● Task details
Comb the records below for the string "article" and copy each line where it turns up.

● Recorded information

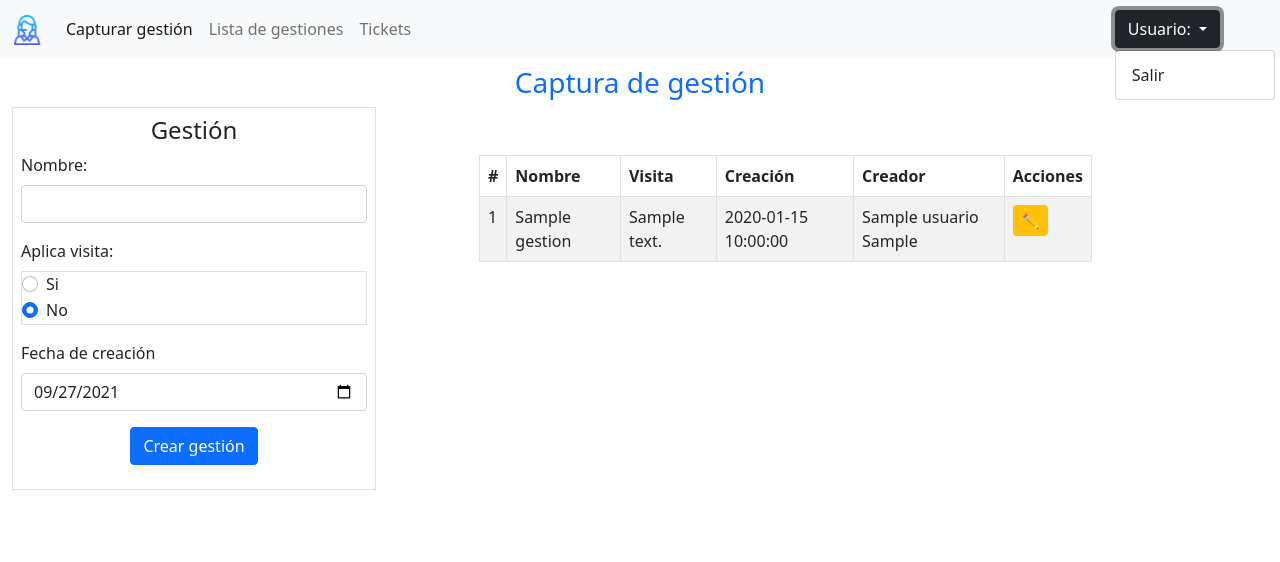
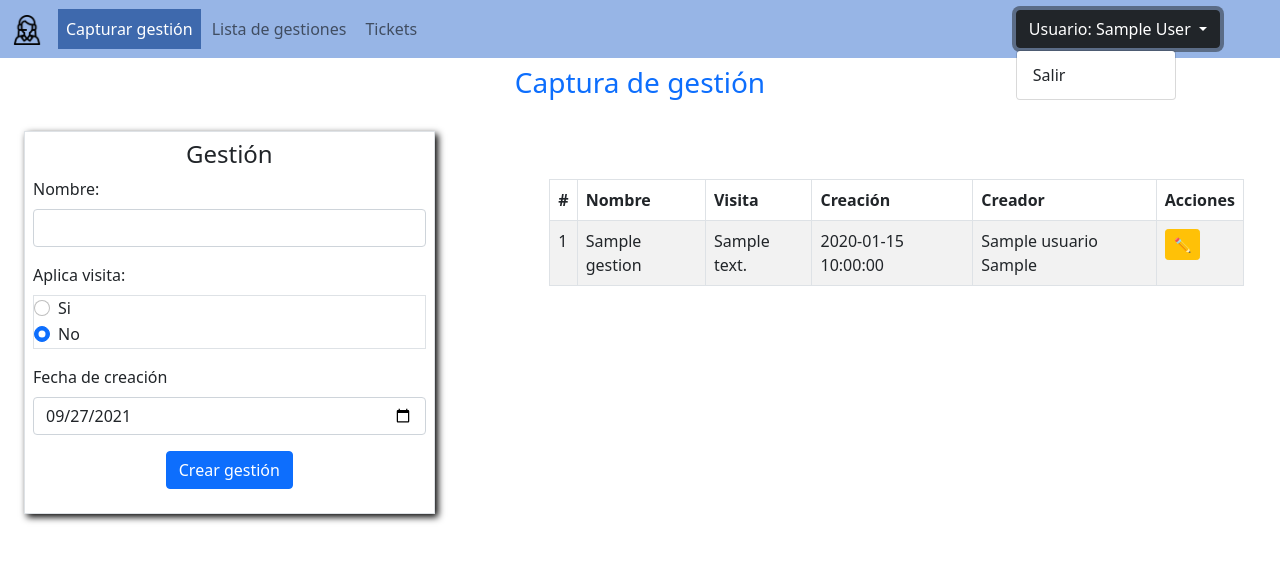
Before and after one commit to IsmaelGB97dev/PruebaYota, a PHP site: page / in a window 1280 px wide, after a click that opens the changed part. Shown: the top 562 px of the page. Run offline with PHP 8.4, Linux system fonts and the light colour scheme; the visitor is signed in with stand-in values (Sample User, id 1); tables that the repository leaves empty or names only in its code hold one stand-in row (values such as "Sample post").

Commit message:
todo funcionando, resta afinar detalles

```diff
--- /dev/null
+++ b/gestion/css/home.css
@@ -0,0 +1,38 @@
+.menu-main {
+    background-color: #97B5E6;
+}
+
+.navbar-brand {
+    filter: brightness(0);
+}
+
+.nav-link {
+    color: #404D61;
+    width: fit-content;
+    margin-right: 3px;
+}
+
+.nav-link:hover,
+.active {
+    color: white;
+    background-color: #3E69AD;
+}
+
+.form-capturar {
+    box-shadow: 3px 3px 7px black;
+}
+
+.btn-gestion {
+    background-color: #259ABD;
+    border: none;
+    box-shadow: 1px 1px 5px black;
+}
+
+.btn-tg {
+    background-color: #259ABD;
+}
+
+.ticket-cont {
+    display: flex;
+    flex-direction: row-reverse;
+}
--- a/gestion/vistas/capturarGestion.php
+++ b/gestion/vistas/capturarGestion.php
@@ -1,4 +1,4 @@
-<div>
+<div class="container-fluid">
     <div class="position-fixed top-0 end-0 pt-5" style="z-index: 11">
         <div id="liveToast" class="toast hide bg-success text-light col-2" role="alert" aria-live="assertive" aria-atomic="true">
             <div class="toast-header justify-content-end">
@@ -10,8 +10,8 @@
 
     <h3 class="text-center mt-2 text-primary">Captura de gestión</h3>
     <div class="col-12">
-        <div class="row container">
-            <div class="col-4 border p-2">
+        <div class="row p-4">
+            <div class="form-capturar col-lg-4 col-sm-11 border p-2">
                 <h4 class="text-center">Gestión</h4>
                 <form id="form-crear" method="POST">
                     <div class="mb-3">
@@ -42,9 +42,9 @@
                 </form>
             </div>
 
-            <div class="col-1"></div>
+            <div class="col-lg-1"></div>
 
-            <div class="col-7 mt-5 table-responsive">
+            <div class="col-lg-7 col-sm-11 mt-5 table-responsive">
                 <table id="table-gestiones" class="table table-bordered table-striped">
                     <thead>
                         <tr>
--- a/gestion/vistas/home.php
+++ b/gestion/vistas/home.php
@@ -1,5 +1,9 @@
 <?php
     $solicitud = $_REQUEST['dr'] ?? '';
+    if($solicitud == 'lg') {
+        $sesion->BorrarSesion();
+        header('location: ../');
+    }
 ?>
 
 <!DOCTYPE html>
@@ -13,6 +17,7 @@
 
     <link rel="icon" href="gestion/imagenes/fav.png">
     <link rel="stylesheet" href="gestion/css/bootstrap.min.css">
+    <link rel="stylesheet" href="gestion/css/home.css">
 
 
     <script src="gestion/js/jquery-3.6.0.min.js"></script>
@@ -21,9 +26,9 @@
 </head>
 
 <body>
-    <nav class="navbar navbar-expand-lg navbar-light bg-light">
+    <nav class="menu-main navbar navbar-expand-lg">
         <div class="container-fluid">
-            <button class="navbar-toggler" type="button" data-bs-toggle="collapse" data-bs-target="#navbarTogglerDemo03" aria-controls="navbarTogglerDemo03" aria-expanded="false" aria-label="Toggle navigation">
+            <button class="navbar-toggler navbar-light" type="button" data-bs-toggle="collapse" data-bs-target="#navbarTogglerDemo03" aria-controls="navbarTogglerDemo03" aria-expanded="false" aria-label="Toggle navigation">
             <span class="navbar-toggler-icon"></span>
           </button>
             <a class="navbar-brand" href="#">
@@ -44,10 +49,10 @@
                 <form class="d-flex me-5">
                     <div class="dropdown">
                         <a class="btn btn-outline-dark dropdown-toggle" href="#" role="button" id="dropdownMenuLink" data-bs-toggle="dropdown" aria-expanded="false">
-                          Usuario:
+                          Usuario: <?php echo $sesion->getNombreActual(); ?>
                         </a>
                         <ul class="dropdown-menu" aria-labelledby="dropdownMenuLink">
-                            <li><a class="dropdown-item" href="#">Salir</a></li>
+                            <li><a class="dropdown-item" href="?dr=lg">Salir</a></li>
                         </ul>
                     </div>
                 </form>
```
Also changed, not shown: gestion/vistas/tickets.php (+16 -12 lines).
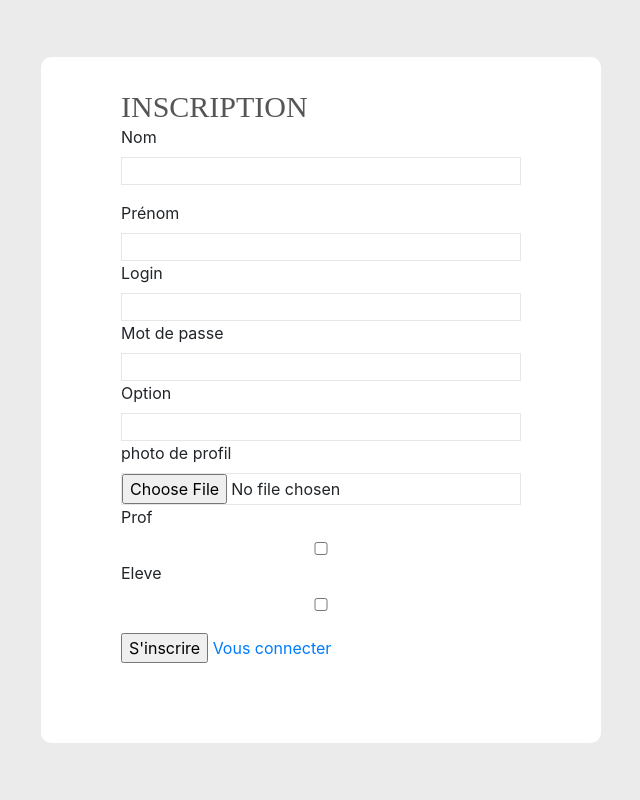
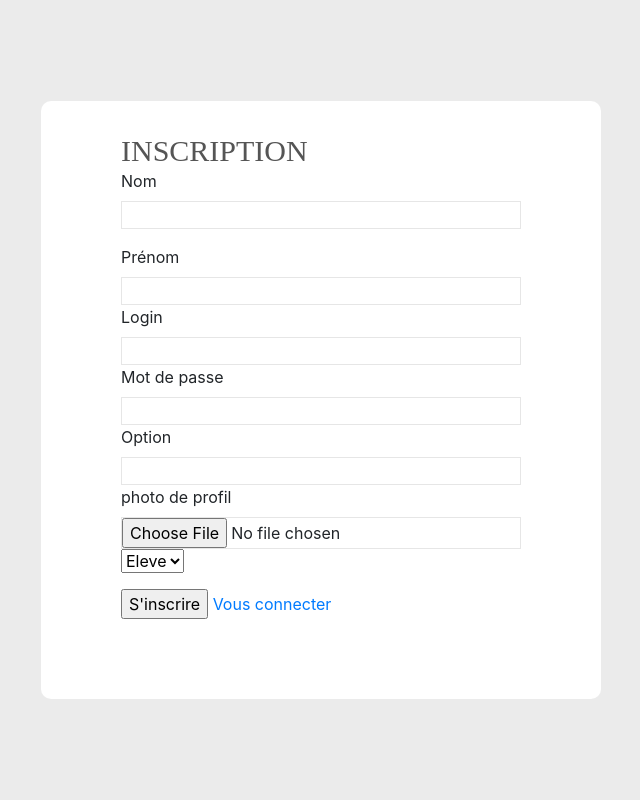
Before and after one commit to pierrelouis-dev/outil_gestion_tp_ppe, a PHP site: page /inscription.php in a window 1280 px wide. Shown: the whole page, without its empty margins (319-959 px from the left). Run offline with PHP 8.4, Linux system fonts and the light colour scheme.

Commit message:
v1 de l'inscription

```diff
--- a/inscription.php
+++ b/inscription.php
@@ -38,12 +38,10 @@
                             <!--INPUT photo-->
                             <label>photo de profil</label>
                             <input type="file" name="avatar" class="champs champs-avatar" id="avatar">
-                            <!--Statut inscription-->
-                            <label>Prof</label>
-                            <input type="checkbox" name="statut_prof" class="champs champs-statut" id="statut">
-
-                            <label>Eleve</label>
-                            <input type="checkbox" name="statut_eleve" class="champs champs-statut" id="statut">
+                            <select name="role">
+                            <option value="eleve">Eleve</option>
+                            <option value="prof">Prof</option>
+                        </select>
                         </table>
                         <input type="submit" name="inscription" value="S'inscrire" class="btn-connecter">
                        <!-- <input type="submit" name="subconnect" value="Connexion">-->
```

--

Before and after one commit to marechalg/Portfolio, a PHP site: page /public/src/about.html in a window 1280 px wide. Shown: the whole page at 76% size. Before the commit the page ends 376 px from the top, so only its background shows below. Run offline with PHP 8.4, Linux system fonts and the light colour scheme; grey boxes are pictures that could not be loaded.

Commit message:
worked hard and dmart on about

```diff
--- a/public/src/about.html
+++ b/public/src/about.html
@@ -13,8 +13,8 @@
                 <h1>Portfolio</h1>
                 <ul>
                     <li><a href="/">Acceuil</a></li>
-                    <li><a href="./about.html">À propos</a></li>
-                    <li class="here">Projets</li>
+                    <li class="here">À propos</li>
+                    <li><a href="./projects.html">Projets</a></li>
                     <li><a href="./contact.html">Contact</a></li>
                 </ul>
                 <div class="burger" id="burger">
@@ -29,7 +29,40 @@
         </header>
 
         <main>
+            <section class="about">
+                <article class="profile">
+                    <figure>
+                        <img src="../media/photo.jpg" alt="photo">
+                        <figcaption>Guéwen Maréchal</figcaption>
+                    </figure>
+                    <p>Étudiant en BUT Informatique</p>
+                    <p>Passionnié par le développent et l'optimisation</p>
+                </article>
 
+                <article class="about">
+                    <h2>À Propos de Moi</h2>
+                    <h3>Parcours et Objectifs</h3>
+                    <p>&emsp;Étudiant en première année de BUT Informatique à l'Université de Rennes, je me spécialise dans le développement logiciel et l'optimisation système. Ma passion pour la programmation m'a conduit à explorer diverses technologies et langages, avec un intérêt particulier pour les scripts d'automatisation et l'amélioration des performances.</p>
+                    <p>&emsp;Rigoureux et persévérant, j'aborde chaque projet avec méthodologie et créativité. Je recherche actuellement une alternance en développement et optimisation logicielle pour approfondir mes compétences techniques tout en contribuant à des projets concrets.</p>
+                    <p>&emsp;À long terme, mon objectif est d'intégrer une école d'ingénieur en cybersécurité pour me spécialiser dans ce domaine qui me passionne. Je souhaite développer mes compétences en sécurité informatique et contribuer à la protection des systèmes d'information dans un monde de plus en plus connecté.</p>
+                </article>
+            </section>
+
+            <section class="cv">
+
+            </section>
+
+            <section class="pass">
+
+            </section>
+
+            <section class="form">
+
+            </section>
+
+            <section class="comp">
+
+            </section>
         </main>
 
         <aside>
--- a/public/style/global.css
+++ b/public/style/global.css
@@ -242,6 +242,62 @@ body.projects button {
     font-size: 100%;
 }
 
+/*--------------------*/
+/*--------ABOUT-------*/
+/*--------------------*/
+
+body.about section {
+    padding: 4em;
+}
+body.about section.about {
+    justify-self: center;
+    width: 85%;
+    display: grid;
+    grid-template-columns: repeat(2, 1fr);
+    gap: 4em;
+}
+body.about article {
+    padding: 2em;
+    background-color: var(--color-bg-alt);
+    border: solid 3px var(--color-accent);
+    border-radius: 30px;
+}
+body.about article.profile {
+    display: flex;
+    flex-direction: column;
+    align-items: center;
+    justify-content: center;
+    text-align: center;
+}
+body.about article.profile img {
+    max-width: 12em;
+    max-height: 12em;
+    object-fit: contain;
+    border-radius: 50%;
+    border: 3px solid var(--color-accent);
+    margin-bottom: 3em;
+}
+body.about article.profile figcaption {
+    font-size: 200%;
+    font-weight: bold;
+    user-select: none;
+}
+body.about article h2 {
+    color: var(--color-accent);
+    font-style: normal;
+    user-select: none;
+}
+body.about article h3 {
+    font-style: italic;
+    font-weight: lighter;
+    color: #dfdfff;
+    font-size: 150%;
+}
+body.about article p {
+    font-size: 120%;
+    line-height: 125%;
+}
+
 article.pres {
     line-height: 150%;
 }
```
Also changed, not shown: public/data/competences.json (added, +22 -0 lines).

● Written answer
+                <article class="profile">
+                </article>
+                <article class="about">
+                </article>
+body.about article {
+body.about article.profile {
+body.about article.profile img {
+body.about article.profile figcaption {
+body.about article h2 {
+body.about article h3 {
+body.about article p {
 article.pres {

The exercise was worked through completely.